If you are looking for an affordable vintage-looking Stratocaster, then the Classic range is the way to go. The ’50s (4 colors), ’60s (3 colors), and ’70s (2 colors) come with period-correct headstocks, neck shapes and the 7.25″ fretboard radius, while also featuring AlNiCo pickups that are considered a considerable step up from those on the Standard. Street price is around € 700.
The ’50s and ’60s Classic are also available in nitrocellulose lacquer finish instead of polyester (only one color each) for around € 1,000.
Looking for the relic look, but not willing to shell out for a Custom Shop model? The Classic range is also home to the ’50s and ’60s Road Worn model. Besides the relic look, they differ from the Classics by being equipped with Tex-Mex pickups. Both a ’50s and a ’60s model, either available in two colors and at around € 1,200.
A special case are the Classic Player ’50s and ’60s Stratocaster. While part of the Classic range, they feature certain modern features. Both come with a two-point vibrato and medium jumbo frets. The ’50s (available in two-tone sunburst and Shoreline Gold) has a 9.5″ fretboard radius, vintage locking tuners, and American Vintage pickups. The ’60s (three-tone sunburst or Sonic Blue) comes with a 12″ fretboard radius and Custom ’69 pickups. The Classic Players have received very positive reviews, street price is around € 900.

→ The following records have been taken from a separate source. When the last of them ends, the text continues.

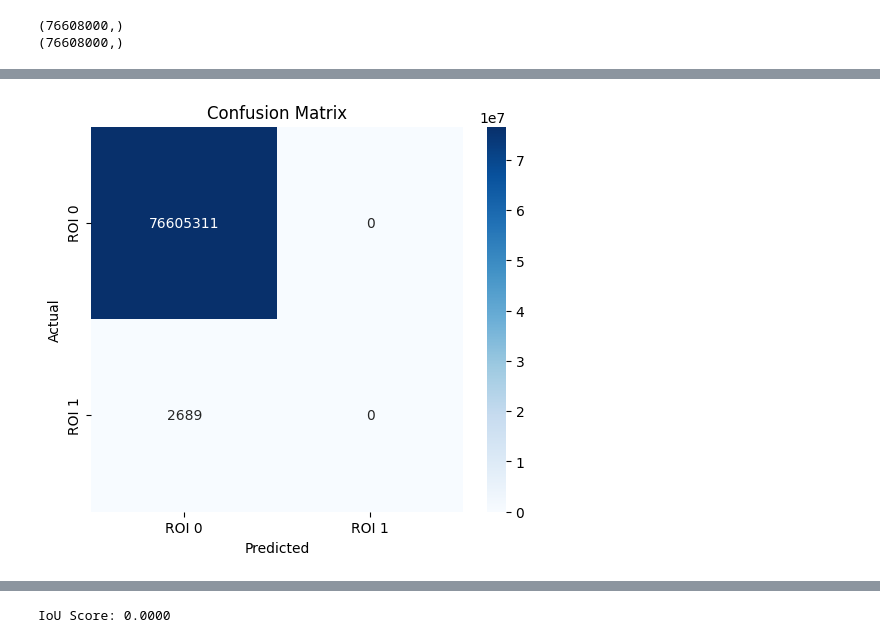
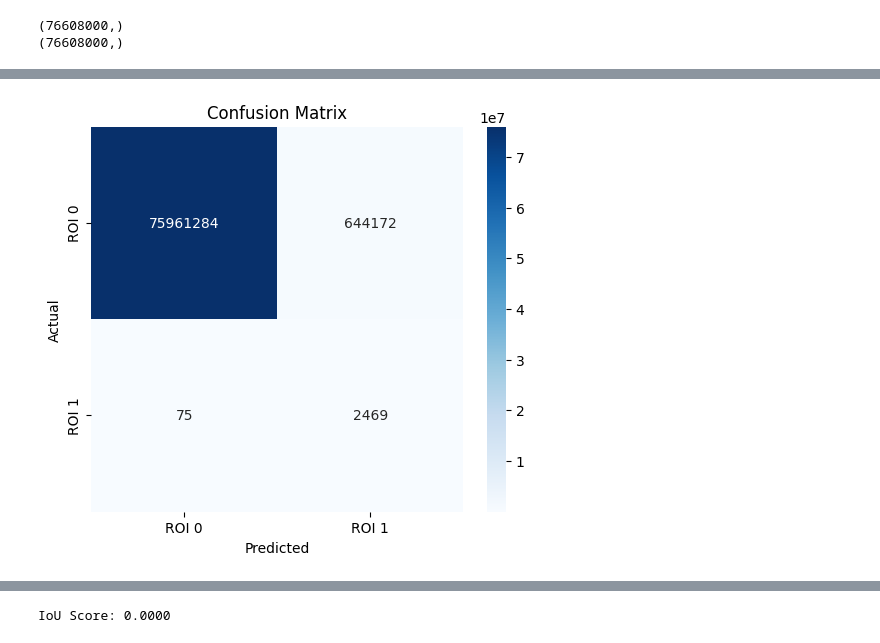
Before and after one commit to mking99456/Ar39-CNN, a Jupyter notebook: Training_Notebook_2DCNN.ipynb, the cells around one changed output, grey strips where cells are left out. Saved outputs shown, nothing was run; the diff lists cells and outputs as text; code cells hidden in the pictures.

```diff
--- a/Training_Notebook_2DCNN.ipynb
+++ b/Training_Notebook_2DCNN.ipynb
@@ -224,7 +224,12 @@ train_size = int(0.7 * len(dataset))
 val_size = int(0.15 * len(dataset))
 test_size = len(dataset) - train_size - val_size
 
-train_dataset, val_dataset, test_dataset = torch.utils.data.random_split(dataset, [train_size, val_size, test_size])
+#train_dataset, val_dataset, test_dataset = torch.utils.data.random_split(dataset, [train_size, val_size, test_size])
+
+# Have train, val, test in order.
+train_dataset = torch.utils.data.Subset(dataset, range(train_size))
+val_dataset = torch.utils.data.Subset(dataset, range(train_size,train_size+val_size))
+test_dataset = torch.utils.data.Subset(dataset, range(train_size+val_size,train_size+val_size+test_size))
 
 # Create DataLoader
 batch_size = 8
@@ -232,17 +237,21 @@ train_loader = DataLoader(train_dataset, batch_size=batch_size, shuffle=True)
 val_loader = DataLoader(val_dataset, batch_size=batch_size, shuffle=False)
 test_loader = DataLoader(test_dataset, batch_size=batch_size, shuffle=False)
 # %%
+model_index = 1
+kernel_size = 5
+activation = "relu"
+
 class ROIFinder2D(nn.Module):
     def __init__(self):
         super(ROIFinder2D, self).__init__()
-        self.conv1 = nn.Conv2d(1, 16, kernel_size=5, padding=2)
-        self.conv2 = nn.Conv2d(16, 32, kernel_size=5, padding=2)
-        self.conv3 = nn.Conv2d(32, 64, kernel_size=5, padding=2)
-        self.conv4 = nn.Conv2d(64, 128, kernel_size=5, padding=2)
+        self.conv1 = nn.Conv2d(1, 16, kernel_size=kernel_size, padding=2)
+        self.conv2 = nn.Conv2d(16, 32, kernel_size=kernel_size, padding=2)
+        self.conv3 = nn.Conv2d(32, 64, kernel_size=kernel_size, padding=2)
+        self.conv4 = nn.Conv2d(64, 128, kernel_size=kernel_size, padding=2)
 
-        self.upconv1 = nn.ConvTranspose2d(128, 64, kernel_size=5, padding=2)
-        self.upconv2 = nn.ConvTranspose2d(64, 32, kernel_size=5, padding=2)
-        self.upconv3 = nn.ConvTranspose2d(32, 16, kernel_size=5, padding=2)
+        self.upconv1 = nn.ConvTranspose2d(128, 64, kernel_size=kernel_size, padding=2)
+        self.upconv2 = nn.ConvTranspose2d(64, 32, kernel_size=kernel_size, padding=2)
+        self.upconv3 = nn.ConvTranspose2d(32, 16, kernel_size=kernel_size, padding=2)
         self.final_conv = nn.Conv2d(16, 1, kernel_size=1)  # Match output shape
 
     def forward(self, x):
@@ -276,3 +285,7 @@ ROIFinder2D(
   (upconv3): ConvTranspose2d(32, 16, kernel_size=(5, 5), stride=(1, 1), padding=(2, 2))
   (final_conv): Conv2d(16, 1, kernel_size=(1, 1), stride=(1, 1))
 )
+# %%
+## Saving progress:
+save_dir = "/scratch/7DayLifetime/mking/03_12_2025_1/"
+!mkdir /scratch/7DayLifetime/mking/03_12_2025_1/
@@ -386,6 +440,11 @@ Checkpoint saved at epoch 10
 #roi_finder = torch.load("roi_finder.pth", map_location=device)
 #roi_finder.eval()
 #model.eval()
+
+if os.path.exists(checkpoint_path + checkpoint_path_extension):
+    checkpoint = torch.load(checkpoint_path+"_min"+checkpoint_path_extension)
+    model.load_state_dict(checkpoint['model_state_dict'])
+
 roi_finder = model
 roi_finder.eval()
 # %% [output]
@@ -498,14 +568,15 @@ Successfully installed seaborn-0.13.2
 # %%
 import seaborn as sns
 # --- Confusion Matrix Visualization ---
-plt.figure(figsize=(6,5))
+fig = plt.figure(figsize=(6,5))
 sns.heatmap(cm, annot=True, fmt="d", cmap="Blues", xticklabels=["ROI 0", "ROI 1"], yticklabels=["ROI 0", "ROI 1"])
 plt.xlabel("Predicted")
 plt.ylabel("Actual")
 plt.title("Confusion Matrix")
 plt.show()
+fig.savefig(save_dir+"Confusion.png", dpi=fig.dpi)
 # %% [output]
-[figure, old version]
+[figure, new version]
 # %%
 from sklearn.metrics import precision_recall_curve, confusion_matrix, f1_score, precision_score, recall_score
 # --- Precision-Recall Curve ---
```
Also changed, not shown: parts of 8 cells of this notebook.
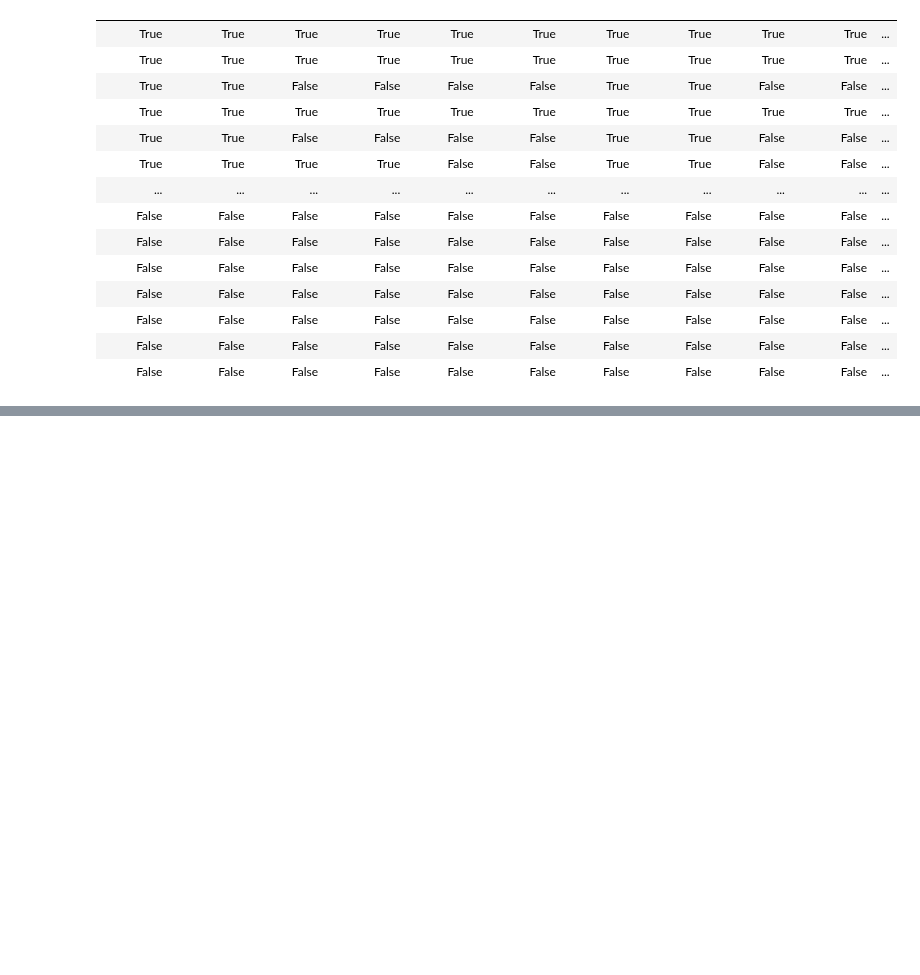
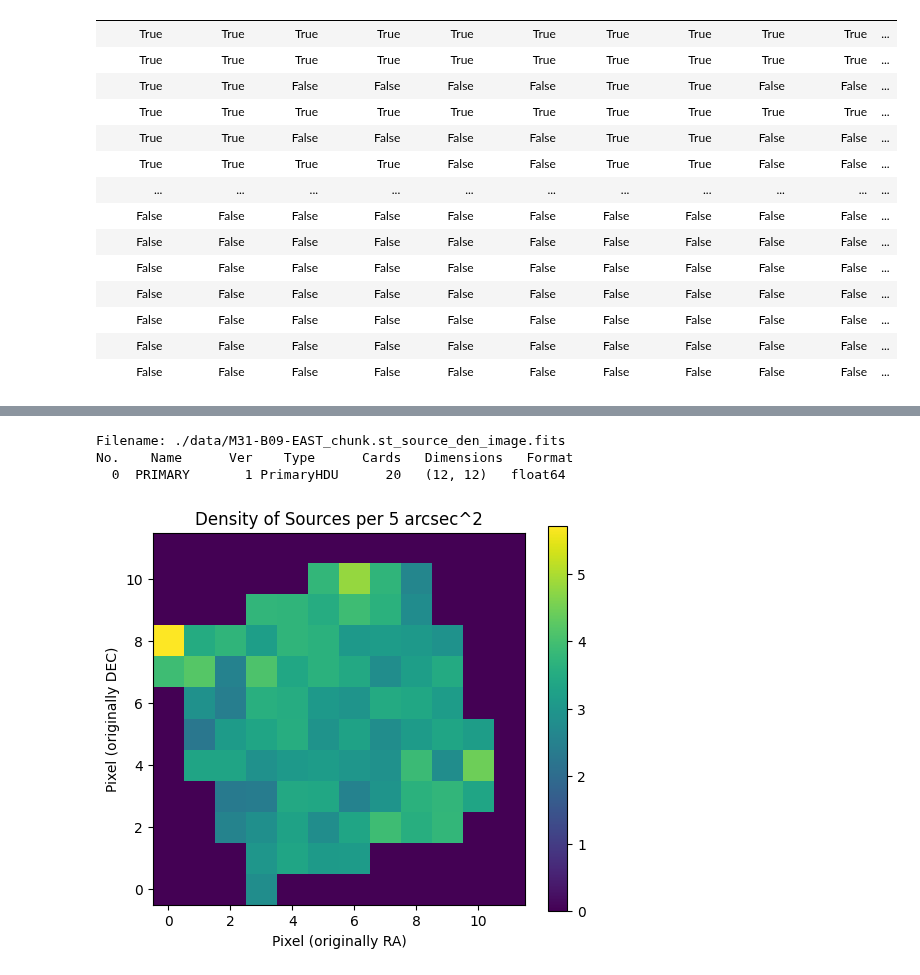
Before and after one commit to BEAST-Fitting/beast, a Jupyter notebook: docs/tutorial.ipynb, the cells around one changed output, grey strips where cells are left out. Saved outputs shown, nothing was run; the diff lists cells and outputs as text; code cells hidden in the pictures; blank space fills up the shorter version.

```diff
--- a/docs/tutorial.ipynb
+++ b/docs/tutorial.ipynb
@@ -124,0 +208,24 @@ zsh:1: number expected
+# %%
+# open the fits file
+hdu_list = fits.open("./data/%s.st_source_den_image.fits"%field_name)
+hdu_list.info()
+
+# extract the image data
+image_data = hdu_list[0].data
+
+# close the fits file
+hdu_list.close()
+
+# plot the extracted image data
+fig = plt.figure(0, [6, 5])
+im = plt.imshow(image_data, origin="lower")
+plt.colorbar(im)
+plt.xlabel("Pixel (originally RA)")
+plt.ylabel("Pixel (originally DEC)")
+plt.title("Density of Sources per 5 arcsec^2")
+plt.show()
+# %% [output]
+Filename: ./data/M31-B09-EAST_chunk.st_source_den_image.fits
+No.    Name      Ver    Type      Cards   Dimensions   Format
+  0  PRIMARY       1 PrimaryHDU      20   (12, 12)   float64
+[figure, added]
```
Also changed, not shown: parts of 33 cells of this notebook, 8 other files.
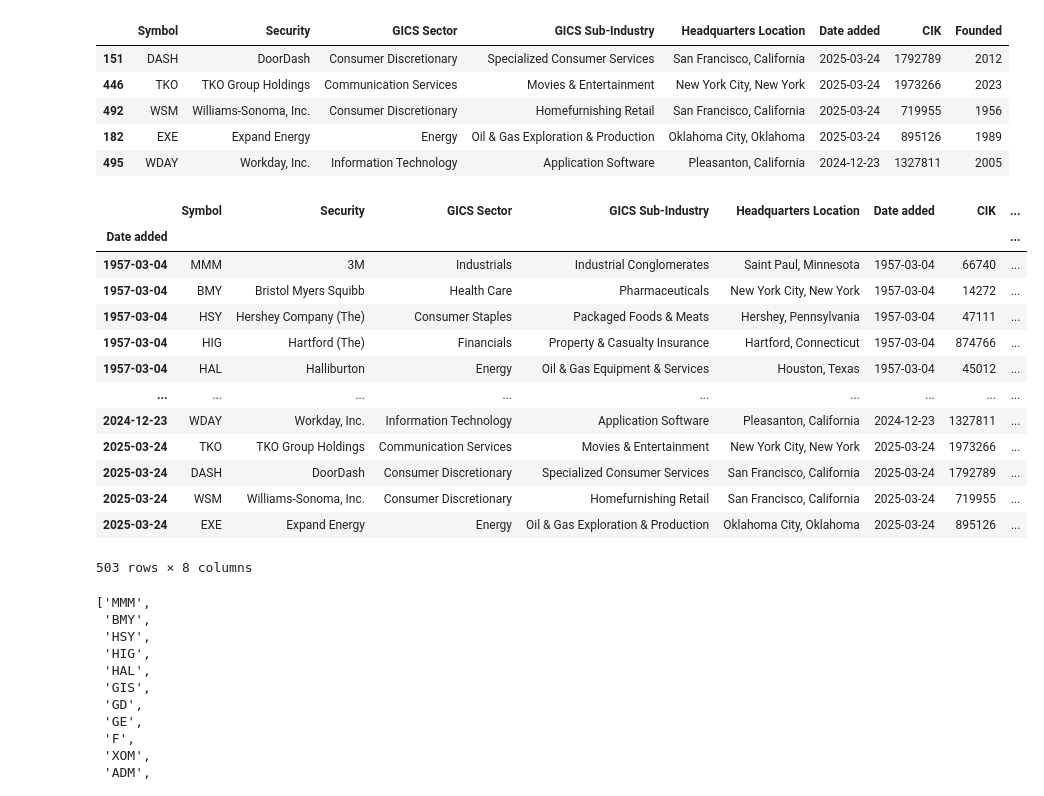
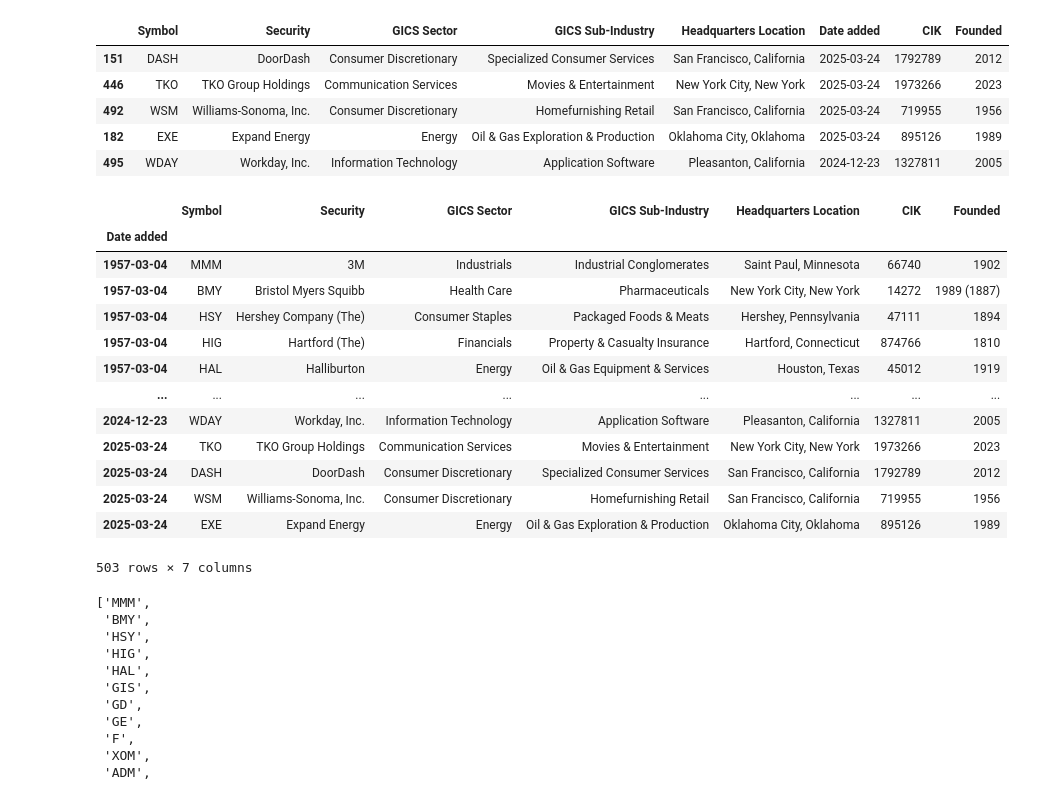
Before and after one commit to JamieW365/finance_projects, a Jupyter notebook: notebooks/momentum_trading.ipynb, the cells around one changed output. Drawn from its saved outputs; the diff is of its cells as text; code cells hidden in the pictures.

```diff
--- a/notebooks/momentum_trading.ipynb
+++ b/notebooks/momentum_trading.ipynb
@@ -38,23 +38,24 @@ current.sort_values('Date added', ascending=False).head()
 | 495 | WDAY | Workday, Inc. | Information Technology | Application Software | Pleasanton, California | 2024-12-23 | 1327811 | 2005 |
 # %%
 current.set_index(pd.to_datetime(current['Date added']), inplace=True)
+current.drop('Date added', axis=1, inplace=True)
 current.sort_index(inplace=True)
 current
 # %% [output]
-|  | Symbol | Security | GICS Sector | GICS Sub-Industry | Headquarters Location | Date added | CIK | ... |
-| Date added |  |  |  |  |  |  |  | ... |
-| 1957-03-04 | MMM | 3M | Industrials | Industrial Conglomerates | Saint Paul, Minnesota | 1957-03-04 | 66740 | ... |
-| 1957-03-04 | BMY | Bristol Myers Squibb | Health Care | Pharmaceuticals | New York City, New York | 1957-03-04 | 14272 | ... |
-| 1957-03-04 | HSY | Hershey Company (The) | Consumer Staples | Packaged Foods & Meats | Hershey, Pennsylvania | 1957-03-04 | 47111 | ... |
-| 1957-03-04 | HIG | Hartford (The) | Financials | Property & Casualty Insurance | Hartford, Connecticut | 1957-03-04 | 874766 | ... |
-| 1957-03-04 | HAL | Halliburton | Energy | Oil & Gas Equipment & Services | Houston, Texas | 1957-03-04 | 45012 | ... |
-| ... | ... | ... | ... | ... | ... | ... | ... | ... |
-| 2024-12-23 | WDAY | Workday, Inc. | Information Technology | Application Software | Pleasanton, California | 2024-12-23 | 1327811 | ... |
-| 2025-03-24 | TKO | TKO Group Holdings | Communication Services | Movies & Entertainment | New York City, New York | 2025-03-24 | 1973266 | ... |
-| 2025-03-24 | DASH | DoorDash | Consumer Discretionary | Specialized Consumer Services | San Francisco, California | 2025-03-24 | 1792789 | ... |
-| 2025-03-24 | WSM | Williams-Sonoma, Inc. | Consumer Discretionary | Homefurnishing Retail | San Francisco, California | 2025-03-24 | 719955 | ... |
-| 2025-03-24 | EXE | Expand Energy | Energy | Oil & Gas Exploration & Production | Oklahoma City, Oklahoma | 2025-03-24 | 895126 | ... |
+|  | Symbol | Security | GICS Sector | GICS Sub-Industry | Headquarters Location | CIK | Founded |
+| Date added |  |  |  |  |  |  |  |
+| 1957-03-04 | MMM | 3M | Industrials | Industrial Conglomerates | Saint Paul, Minnesota | 66740 | 1902 |
+| 1957-03-04 | BMY | Bristol Myers Squibb | Health Care | Pharmaceuticals | New York City, New York | 14272 | 1989 (1887) |
+| 1957-03-04 | HSY | Hershey Company (The) | Consumer Staples | Packaged Foods & Meats | Hershey, Pennsylvania | 47111 | 1894 |
+| 1957-03-04 | HIG | Hartford (The) | Financials | Property & Casualty Insurance | Hartford, Connecticut | 874766 | 1810 |
+| 1957-03-04 | HAL | Halliburton | Energy | Oil & Gas Equipment & Services | Houston, Texas | 45012 | 1919 |
+| ... | ... | ... | ... | ... | ... | ... | ... |
+| 2024-12-23 | WDAY | Workday, Inc. | Information Technology | Application Software | Pleasanton, California | 1327811 | 2005 |
+| 2025-03-24 | TKO | TKO Group Holdings | Communication Services | Movies & Entertainment | New York City, New York | 1973266 | 2023 |
+| 2025-03-24 | DASH | DoorDash | Consumer Discretionary | Specialized Consumer Services | San Francisco, California | 1792789 | 2012 |
+| 2025-03-24 | WSM | Williams-Sonoma, Inc. | Consumer Discretionary | Homefurnishing Retail | San Francisco, California | 719955 | 1956 |
+| 2025-03-24 | EXE | Expand Energy | Energy | Oil & Gas Exploration & Production | Oklahoma City, Oklahoma | 895126 | 1989 |
-503 rows × 8 columns
+503 rows × 7 columns
 # %%
 # Add current stocks to the list of complete stocks we need to load from yfinance
 stocks = current.Symbol.to_list()
```
Also changed, not shown: parts of 71 cells of this notebook.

The Deluxe is the MIM counterpart to the Elite. All three models come with 12″ fretboard radius, two-point vibrato, Vintage Noiseless pickups, contoured neck heel, locking tuners, and large headstock. The SSS model comes in four colors, the HSS in three, the Deluxe Roadhouse in four. The latter has a built-in preamp and an alder body instead of ash. Street prices are in the € 800-900 range.
As of early 2018, Fender offers the following Mexican-made Artist models:
- Dave Murray
- Robert Cray
- Jimmie Vaughan
- Buddy Guy
- Ritchie Blackmore
- Jimi Hendrix
- Ed O’Brien
Just like the US-made Artist models, these come with a wide range of options. The Dave Murray models is equipped with three humbuckers in single coil format and Floyd Rose vibrato. The Robert Cray is Fender’s only factory hardtail model. The Ed O’Brien model comes with a sustainer pickup in the neck position. Street prices range from € 800 for the Jimi Hendrix model to € 1,300 for the Ritchie Blackmore version.
Fender’s entry-level Squier range is made in China. The models are, from cheapest to most expensive:
- Bullet: available as hardtail, with vibrato, and in HSS configuration. Around € 125.
- Affinity: large headstock, SSS and HSS. € 200.
- Vintage Modified: large headstock, SSS and HSS. Seymour Duncan-designed pickups. Around € 320.
- Contemporary: new for 2018, Superstrat-like designs. Available as HSS, HH, and active HH (with Floyd Rose and reverse large headstock) models, each three colors. Street price around € 360 – 450.
- Deluxe: 22 frets, Duncan-designed pickups. € 375.
- Classic Vibe: ’50s and ’60s models with vintage looks, but modern features (9.5″ fretboard radius, modern C neck). AlNiCo pickups. These have gotten great reviews and are generally considered to be similar in quality to the MIM Standards. Street price around € 450.